TASK INSTRUCTIONS |
For the word "calculateTotals", count the lines of the records that hold it, and give only that number.

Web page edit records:

........

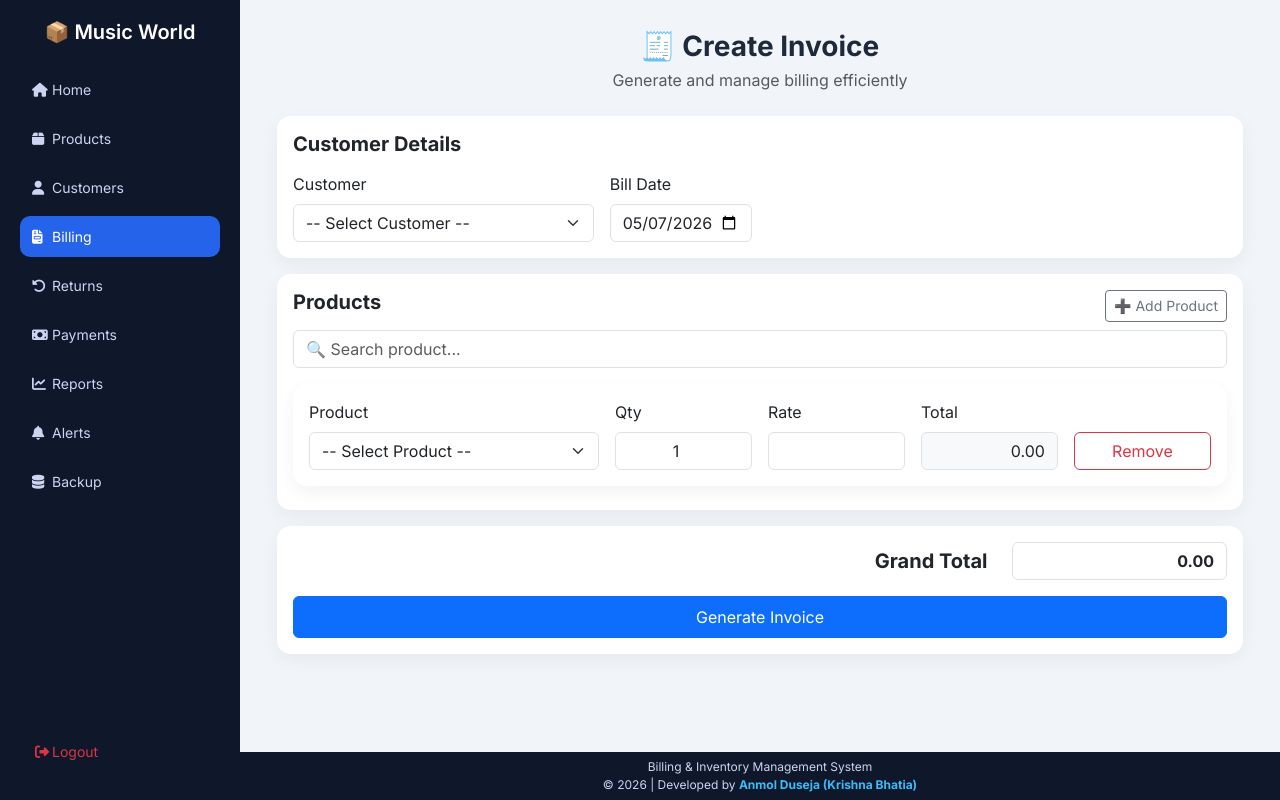
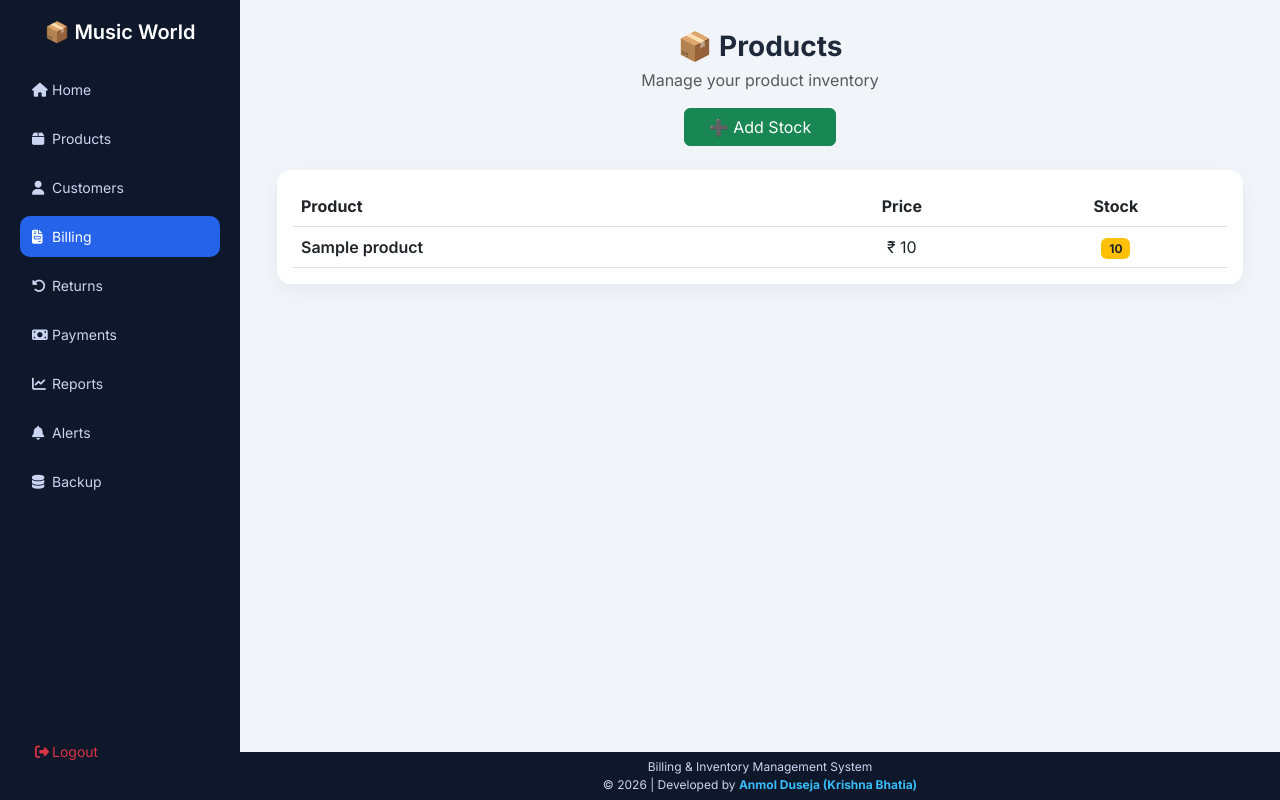
Before and after one commit to dusejaanmol17/BillingInventorySystem, a Flask app: page /invoice in a window 1280 px wide. Run offline with Flask 3, Linux system fonts and the light colour scheme; the visitor is signed in with stand-in values (Sample User, id 1); a database or web service that is not in the repository returns one stand-in record (values such as "Sample title"); some libraries are stand-ins or nearby versions.

Commit message:
UI and search change

```diff
--- a/templates/invoice.html
+++ b/templates/invoice.html
@@ -3,254 +3,206 @@
 
 <div class="container-fluid">
 
+  <!-- HEADER -->
   <div class="text-center mb-4">
-    <h3 class="fw-bold mb-1">🧾 Create Invoice</h3>
-    <p class="text-muted">Generate and manage billing efficiently</p>
-  </div>
+    <h3 class="fw-bold mb-1">📦 Products</h3>
+    <p class="text-muted mb-3">Manage your product inventory</p>
 
-  <form id="invoiceForm">
-
-<!-- CUSTOMER -->
-<div class="card p-3 mb-3">
-  <h5 class="fw-bold mb-3">Customer Details</h5>
-
-  <div class="row g-3">
-
-    <div class="col-md-4">
-      <label class="form-label">Customer</label>
-      <select name="customer_id" id="customerSelect" class="form-select" required>
-        <option value="">-- Select Customer --</option>
-        {% for c in customers %}
-          <option value="{{ c[0] }}">{{ c[1] }}</option>
-        {% endfor %}
-      </select>
-    </div>
-
-    <div class="col-md-2">
-      <label class="form-label">Bill Date</label>
-      <input type="date" name="invoice_date"
-             class="form-control"
-             value="{{ today_date }}"
-             max="{{ today_date }}" required>
-    </div>
-
-  </div>
-</div>
-
-<!-- PRODUCTS -->
-<div class="card p-3 mb-3">
-
-  <div class="d-flex justify-content-between mb-2">
-    <h5 class="fw-bold">Products</h5>
-    <button type="button" class="btn btn-outline-secondary btn-sm" id="addRowBtn">
-      ➕ Add Product
+    <button class="btn btn-success px-4"
+            data-bs-toggle="modal"
+            data-bs-target="#stockModal">
+      ➕ Add Stock
     </button>
   </div>
 
-  <!-- 🔍 SEARCH BOX -->
-  <input type="text" id="productSearch" class="form-control mb-3"
-         placeholder="🔍 Search product...">
+  <!-- TABLE -->
+  <div class="card p-3">
+    <div class="table-responsive">
+      <table class="table align-middle mb-0" id="productTable">
 
-  <div id="itemsContainer">
+        <thead class="text-center text-muted">
+          <tr>
+            <th class="text-start">Product</th>
+            <th>Price</th>
+            <th>Stock</th>
+          </tr>
+        </thead>
 
-    <div class="card p-3 mb-2 item-row">
-      <div class="row g-3 align-items-end">
+        <tbody>
+          {% for p in products %}
+          <tr>
+            <td class="fw-semibold">{{ p[1] }}</td>
+            <td class="text-center">₹ {{ p[2] }}</td>
 
-        <div class="col-md-4">
-          <label class="form-label">Product</label>
+            <td class="text-center">
+              {% if p[3] < 10 %}
+                <span class="badge bg-danger">{{ p[3] }}</span>
+              {% elif p[3] < 20 %}
+                <span class="badge bg-warning text-dark">{{ p[3] }}</span>
+              {% else %}
+                <span class="badge bg-success">{{ p[3] }}</span>
+              {% endif %}
+            </td>
+          </tr>
+          {% endfor %}
+        </tbody>
 
-          <select name="product_id[]" class="form-select productSelect" required>
-            <option value="">-- Select Product --</option>
-
-            {% for p in products %}
-              <option value="{{ p[0] }}"
-                      data-price="{{ p[2] }}"
-                      data-stock="{{ p[3] }}"
-                      {% if p[3] == 0 %} disabled {% endif %}>
-                {{ p[1] }} (Stock: {{ p[3] }})
-              </option>
-            {% endfor %}
-          </select>
-
-        </div>
-
-        <div class="col-md-2">
-          <label class="form-label">Qty</label>
-          <input type="number" name="quantity[]" class="form-control qty text-center" value="1" min="1">
-        </div>
-
-        <div class="col-md-2">
-          <label class="form-label">Rate</label>
-          <input type="number" step="0.01" name="rate[]" class="form-control rate text-end">
-        </div>
-
-        <div class="col-md-2">
-          <label class="form-label">Total</label>
-          <input type="text" class="form-control lineTotal text-end bg-light" readonly>
-        </div>
-
-        <div class="col-md-2">
-          <button type="button" class="btn btn-outline-danger w-100 removeRow">Remove</button>
-        </div>
-
+      </table>
     </div>
   </div>
 
 </div>
+
+<!-- ================= MODAL ================= -->
+
+<div class="modal fade" id="stockModal">
+  <div class="modal-dialog modal-dialog-centered">
+    <div class="modal-content p-3">
+
+      <form method="POST" action="/add-stock">
+
+        <div class="modal-header border-0">
+          <h5 class="modal-title fw-bold">➕ Add Stock</h5>
+          <button type="button" class="btn-close" data-bs-dismiss="modal"></button>
         </div>
 
-<!-- TOTAL -->
-<div class="card p-3">
-  <div class="row align-items-center">
-    <div class="col-md-9 text-end">
-      <h5 class="fw-bold mb-0">Grand Total</h5>
-    </div>
-    <div class="col-md-3">
-      <input type="text" id="grandTotal" class="form-control text-end fw-bold" readonly>
-    </div>
+        <div class="modal-body">
+
+          <!-- PRODUCT SELECT (ENHANCED SEARCH INSIDE SAME SELECT) -->
+          <div class="mb-3">
+            <label class="form-label">Product</label>
+            <select id="productDropdown" class="form-select">
+              <option value="">-- Select Product --</option>
+
+              {% for p in products %}
+              <option value="{{p[0]}}"
+                      data-price="{{p[2]}}"
+                      data-stock="{{p[3]}}">
+                {{p[1]}}
+              </option>
+              {% endfor %}
+
+              <option value="NEW">➕ Add New Product</option>
+            </select>
           </div>
 
-  <button id="submitBtn" class="btn btn-primary w-100 mt-3 py-2">
-    Generate Invoice
-  </button>
+          <input type="hidden" name="product_id" id="productId">
+
+          <div id="newProductDiv" class="mb-3 d-none">
+            <input type="text" name="new_product_name"
+                   class="form-control"
+                   placeholder="Enter new product name">
+          </div>
+
+          <div class="mb-3">
+            <label class="form-label">Price</label>
+            <input type="number" step="0.01"
+                   name="price"
+                   id="priceInput"
+                   class="form-control" required>
+          </div>
+
+          <div class="mb-3">
+            <label class="form-label">Quantity</label>
+            <input type="number" name="quantity" class="form-control" required>
+          </div>
+
+          <div class="mb-3">
+            <label class="form-label">Date</label>
+            <input type="date" name="received_date" class="form-control" required>
+          </div>
+
+        </div>
+
+        <div class="modal-footer border-0">
+          <button class="btn btn-success w-100">Save Stock</button>
         </div>
 
       </form>
-</div>
 
-<!-- ERROR MODAL -->
-<div class="modal fade" id="errorModal">
-  <div class="modal-dialog">
-    <div class="modal-content p-3">
-      <h5 class="text-danger">❌ Error</h5>
-      <p id="errorText"></p>
-      <button class="btn btn-secondary mt-2" data-bs-dismiss="modal">Close</button>
     </div>
   </div>
 </div>
 
-<!-- STYLES -->
+<!-- ================= STYLES ================= -->
 <style>
-select option:disabled {
+option:disabled {
   color: #999;
   background: #f3f3f3;
 }
 </style>
 
-<!-- SCRIPT -->
+<!-- ================= JS ================= -->
 <script>
-document.addEventListener("DOMContentLoaded", function () {
 
-function calculateTotals() {
-    let total = 0;
+const dropdown = document.getElementById("productDropdown");
+const priceInput = document.getElementById("priceInput");
+const productIdInput = document.getElementById("productId");
+const newDiv = document.getElementById("newProductDiv");
 
-    document.querySelectorAll(".item-row").forEach(row => {
-        let qty = parseFloat(row.querySelector(".qty").value) || 0;
-        let rate = parseFloat(row.querySelector(".rate").value) || 0;
-        let line = qty * rate;
+// ================= PRODUCT SELECT LOGIC =================
+dropdown.addEventListener("change", function () {
 
-        row.querySelector(".lineTotal").value = line.toFixed(2);
-        total += line;
-    });
+  const selected = this.options[this.selectedIndex];
 
-    document.getElementById("grandTotal").value = total.toFixed(2);
-}
+  if (this.value === "NEW") {
+    newDiv.classList.remove("d-none");
+    productIdInput.value = "";
+    priceInput.value = "";
+  } else {
+    newDiv.classList.add("d-none");
 
-// ================= SEARCH FILTER (A-Z maintained from backend) =================
-document.getElementById("productSearch").addEventListener("input", function () {
-    let filter = this.value.toLowerCase();
+    productIdInput.value = this.value;
 
-    document.querySelectorAll(".productSelect option").forEach(opt => {
-        if (!opt.value) return;
-
-        let text = opt.textContent.toLowerCase();
-
-        opt.style.display = text.includes(filter) ? "" : "none";
-    });
-});
-
-// ================= ADD ROW =================
-document.getElementById("addRowBtn").addEventListener("click", function () {
-    let row = document.querySelector(".item-row").cloneNode(true);
-
-    row.querySelector(".productSelect").selectedIndex = 0;
-    row.querySelector(".qty").value = 1;
-    row.querySelector(".rate").value = "";
-    row.querySelector(".lineTotal").value = "";
-
-    document.getElementById("itemsContainer").appendChild(row);
-});
-
-// ================= AUTO CALC =================
-document.addEventListener("input", function (e) {
-    if (e.target.classList.contains("qty") || e.target.classList.contains("rate")) {
-        calculateTotals();
-    }
-});
-
-// ================= SET RATE =================
-document.addEventListener("change", function (e) {
-    if (e.target.classList.contains("productSelect")) {
-        let opt = e.target.selectedOptions[0];
-        let price = parseFloat(opt.dataset.price || 0);
-
-        e.target.closest(".item-row").querySelector(".rate").value = price.toFixed(2);
-
-        calculateTotals();
-    }
-});
-
-// ================= REMOVE ROW =================
-document.addEventListener("click", function (e) {
-    if (e.target.classList.contains("removeRow")) {
-        let rows = document.querySelectorAll(".item-row");
-
-        if (rows.length > 1) {
-            e.target.closest(".item-row").remove();
-            calculateTotals();
-        } else {
-            alert("At least one product required");
+    if (selected.dataset.price) {
+      priceInput.value = parseFloat(selected.dataset.price).toFixed(2);
     }
   }
 });
 
-// ================= SUBMIT =================
-document.getElementById("invoiceForm").addEventListener("submit", function(e) {
-    e.preventDefault();
 
-    submitInvoice();
+// ================= INLINE SEARCH INSIDE SELECT =================
+// Type-to-filter WITHOUT extra input box
+
+let allOptions = Array.from(dropdown.options);
+
+dropdown.addEventListener("keydown", function (e) {
+
+  let key = e.key.toLowerCase();
+
+  // ignore control keys
+  if (key.length > 1 && key !== "backspace") return;
+
+  setTimeout(() => {
+
+    let search = dropdown.dataset.search || "";
+
+    if (key === "backspace") {
+      search = search.slice(0, -1);
+    } else {
+      search += key;
+    }
+
+    dropdown.dataset.search = search;
+
+    let filtered = allOptions.filter(opt => {
+      if (!opt.value || opt.value === "NEW") return true;
+
+      return opt.text.toLowerCase().includes(search);
     });
 
-function submitInvoice() {
-    let btn = document.getElementById("submitBtn");
-    btn.disabled = true;
-    btn.innerText = "Processing...";
+    // sort A-Z always
+    filtered.sort((a, b) => a.text.localeCompare(b.text));
 
-    let formData = new FormData(document.getElementById("invoiceForm"));
+    dropdown.innerHTML = "";
 
-    fetch("/create-invoice", {method: "POST", body: formData})
-    .then(res => res.json())
-    .then(data => {
-        btn.disabled = false;
-        btn.innerText = "Generate Invoice";
+    filtered.forEach(opt => {
+      dropdown.appendChild(opt);
+    });
 
-        if (data.status === "error") {
-            document.getElementById("errorText").innerText = data.message;
-            new bootstrap.Modal(document.getElementById("errorModal")).show();
-        } else {
-            window.location.href = data.redirect;
-        }
-    })
-    .catch(() => {
-        btn.disabled = false;
-        btn.innerText = "Generate Invoice";
-        alert("Something went wrong!");
+  }, 0);
 });
-}
 
-calculateTotals();
-
-});
 </script>
 
 {% endblock %}
```
Lines whose indentation alone changed are shown as unchanged.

........

EXERCISE OUTPUT |
5